  • Dawg

    Would be interesting to know the history of the development of Bogota. Most of the streets shown in the film look HUGE (i.e. pretty easy to add bike paths). This model could apply to many of the suburban-style cities in the US, but probably not the denser cities like NYC, SF, Philly, etc.

  • Anonymous

    Great video.  I need to promote this.

  • http://twitter.com/ReneAriza René Ariza


  • http://twitter.com/ReneAriza René Ariza

    Here in Bogotá, there are plenty of bike paths, yes. But, unfortunately, they are not as used as they could, due to -mainly- urban violence: robbery, theft and the like. Bogotá is not Copenhaguen. This issue, the social context in which the bike paths were laid out, is yet to be addressed.

  • Grinch

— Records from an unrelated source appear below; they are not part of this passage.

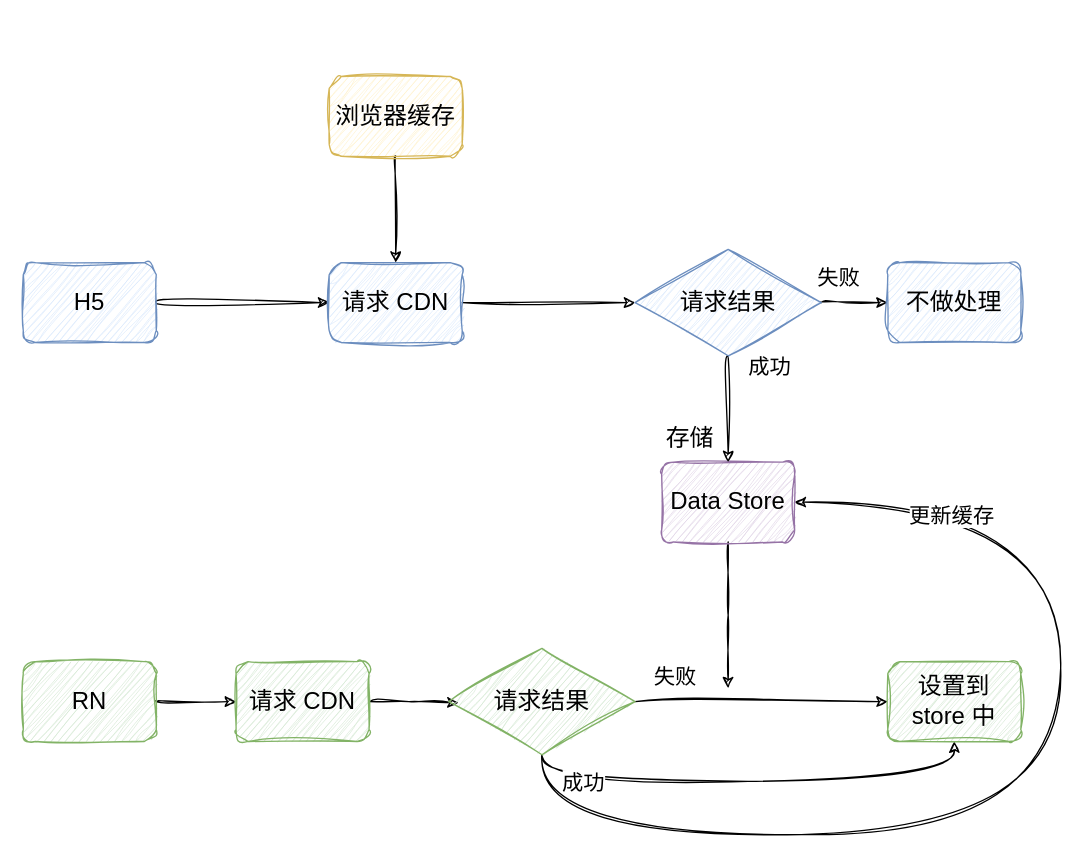
Before: page "第 11 页" (11 of 12) of CDN优化.drawio in Darkindom/draw-the-diagrams, a draw.io diagram. Source tidied: cells renumbered, new cells numbered last; positions are measured from the earlier drawing's top-left corner, leaving out a move shared by most shapes. Both pictures are drawn from the tidied source at 133%, with x=0, y=0 at pixel (23, 76).
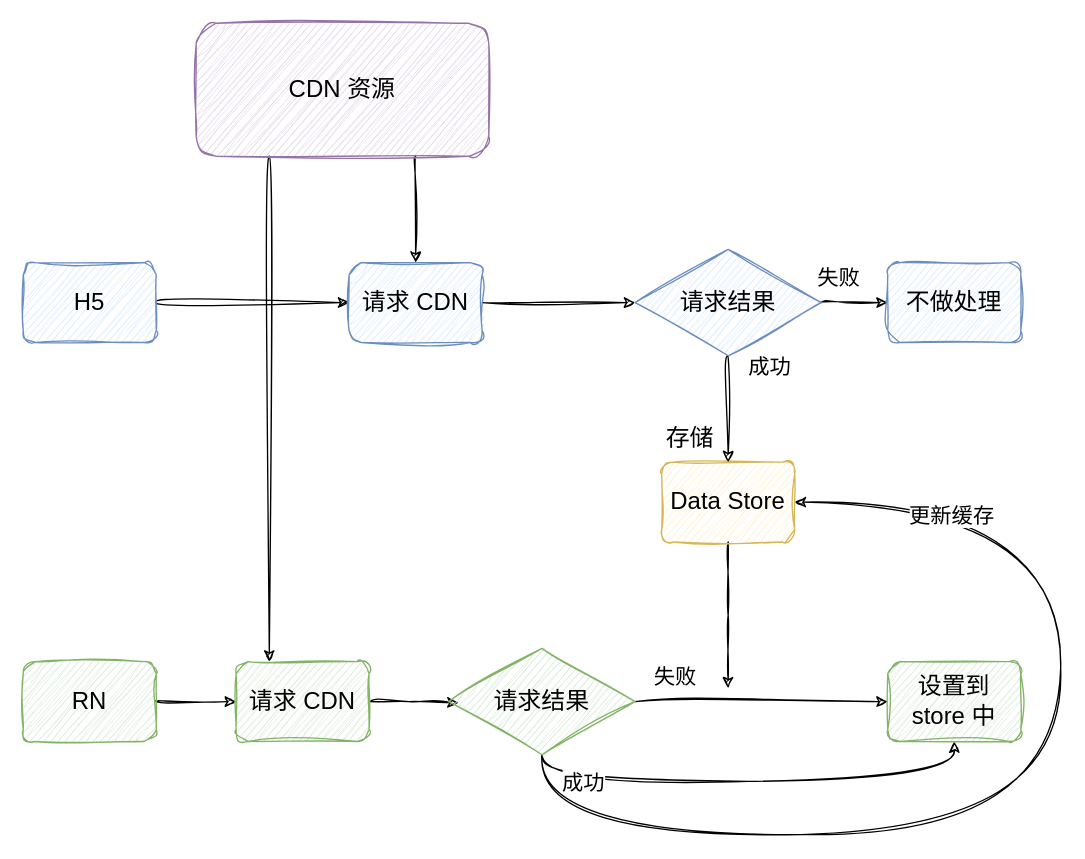
The same diagram, later.

Unchanged cells that the change refers to:
```xml
<mxCell id="19" value="请求 CDN" style="rounded=1;whiteSpace=wrap;html=1;sketch=1;hachureGap=4;jiggle=2;curveFitting=1;fontFamily=手札体-简;fontSize=18;fillColor=#d5e8d4;strokeColor=#82b366;" parent="1" vertex="1">
  <mxGeometry x="160" y="440" width="100" height="60" as="geometry" />
</mxCell>
```

What changed in the source:
```diff
@@
-    <mxCell id="5" value="Data Store" style="rounded=1;whiteSpace=wrap;html=1;sketch=1;hachureGap=4;jiggle=2;curveFitting=1;fontFamily=手札体-简;fontSize=18;fillColor=#e1d5e7;strokeColor=#9673a6;" parent="1" vertex="1">
+    <mxCell id="5" value="Data Store" style="rounded=1;whiteSpace=wrap;html=1;sketch=1;hachureGap=4;jiggle=2;curveFitting=1;fontFamily=手札体-简;fontSize=18;fillColor=#fff2cc;strokeColor=#d6b656;" parent="1" vertex="1">
       <mxGeometry x="480" y="290" width="100" height="60" as="geometry" />
     </mxCell>
@@
     <mxCell id="12" value="请求 CDN" style="rounded=1;whiteSpace=wrap;html=1;sketch=1;hachureGap=4;jiggle=2;curveFitting=1;fontFamily=手札体-简;fontSize=18;fillColor=#dae8fc;strokeColor=#6c8ebf;" parent="1" vertex="1">
-      <mxGeometry x="230" y="140" width="100" height="60" as="geometry" />
+      <mxGeometry x="245" y="140" width="100" height="60" as="geometry" />
     </mxCell>
+    <mxCell id="29" style="edgeStyle=orthogonalEdgeStyle;shape=connector;curved=1;rounded=0;sketch=1;hachureGap=4;jiggle=2;curveFitting=1;jettySize=auto;html=1;exitX=0.25;exitY=1;exitDx=0;exitDy=0;entryX=0.25;entryY=0;entryDx=0;entryDy=0;labelBackgroundColor=default;strokeColor=default;fontFamily=Architects Daughter;fontSize=16;fontColor=default;endArrow=classic;" parent="1" edge="1" source="14" target="19">
+      <mxGeometry relative="1" as="geometry" />
+    </mxCell>
-    <mxCell id="13" style="edgeStyle=orthogonalEdgeStyle;shape=connector;curved=1;rounded=0;sketch=1;hachureGap=4;jiggle=2;curveFitting=1;jettySize=auto;html=1;exitX=0.5;exitY=1;exitDx=0;exitDy=0;labelBackgroundColor=default;strokeColor=default;fontFamily=手札体-简;fontSize=18;fontColor=default;endArrow=classic;" parent="1" edge="1" source="14" target="12">
+    <mxCell id="13" style="edgeStyle=orthogonalEdgeStyle;shape=connector;curved=1;rounded=0;sketch=1;hachureGap=4;jiggle=2;curveFitting=1;jettySize=auto;html=1;exitX=0.75;exitY=1;exitDx=0;exitDy=0;entryX=0.5;entryY=0;entryDx=0;entryDy=0;labelBackgroundColor=default;strokeColor=default;fontFamily=Architects Daughter;fontSize=16;fontColor=default;endArrow=classic;" parent="1" edge="1" source="14" target="12">
       <mxGeometry relative="1" as="geometry" />
     </mxCell>
-    <mxCell id="14" value="浏览器缓存" style="rounded=1;whiteSpace=wrap;html=1;sketch=1;hachureGap=4;jiggle=2;curveFitting=1;fontFamily=手札体-简;fontSize=18;fillColor=#fff2cc;strokeColor=#d6b656;" parent="1" vertex="1">
-      <mxGeometry x="230" width="100" height="60" as="geometry" />
+    <mxCell id="14" value="CDN 资源" style="rounded=1;whiteSpace=wrap;html=1;sketch=1;hachureGap=4;jiggle=2;curveFitting=1;fontFamily=手札体-简;fontSize=18;fillColor=#e1d5e7;strokeColor=#9673a6;" parent="1" vertex="1">
+      <mxGeometry x="130" y="-40" width="220" height="100" as="geometry" />
     </mxCell>
```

    I grew up in Bogota and I think
    infrastructure for bicycles has improved over the last 15 years,
    there are definitely more cycle lanes these days. However, they do
    require ongoing maintenance. I don't think that has been happening
    in poorer neighbourhoods, where cycling lanes are very run down,
    which makes it unsafe for cycling- no wonder a lot of cyclists end
    up riding on the road instead-. In contrast, cycling lanes in
    more affluent and wealthy areas are better maintained, just a
    reflection of social inequality in Colombia. It is all very well
    for these guys in the urban development departments, who I wonder
    how much cycling do around the whole city, to be proud of them,
    because there is reason to be. But, it is also important to be
    critical and to realise that there is still room to improve.

  • http://www.linkedin.com/pub/chris-morfas/2a/482/610/ Chris Morfas

    Prior to the installation of Bogota's many bollards, cars had taken to parking on sidewalks and other inappropriate places.

  • http://www.linkedin.com/pub/chris-morfas/2a/482/610/ Chris Morfas

    Bogota really is a fascinating experiment in bikeway design, with certain paths working much better than others.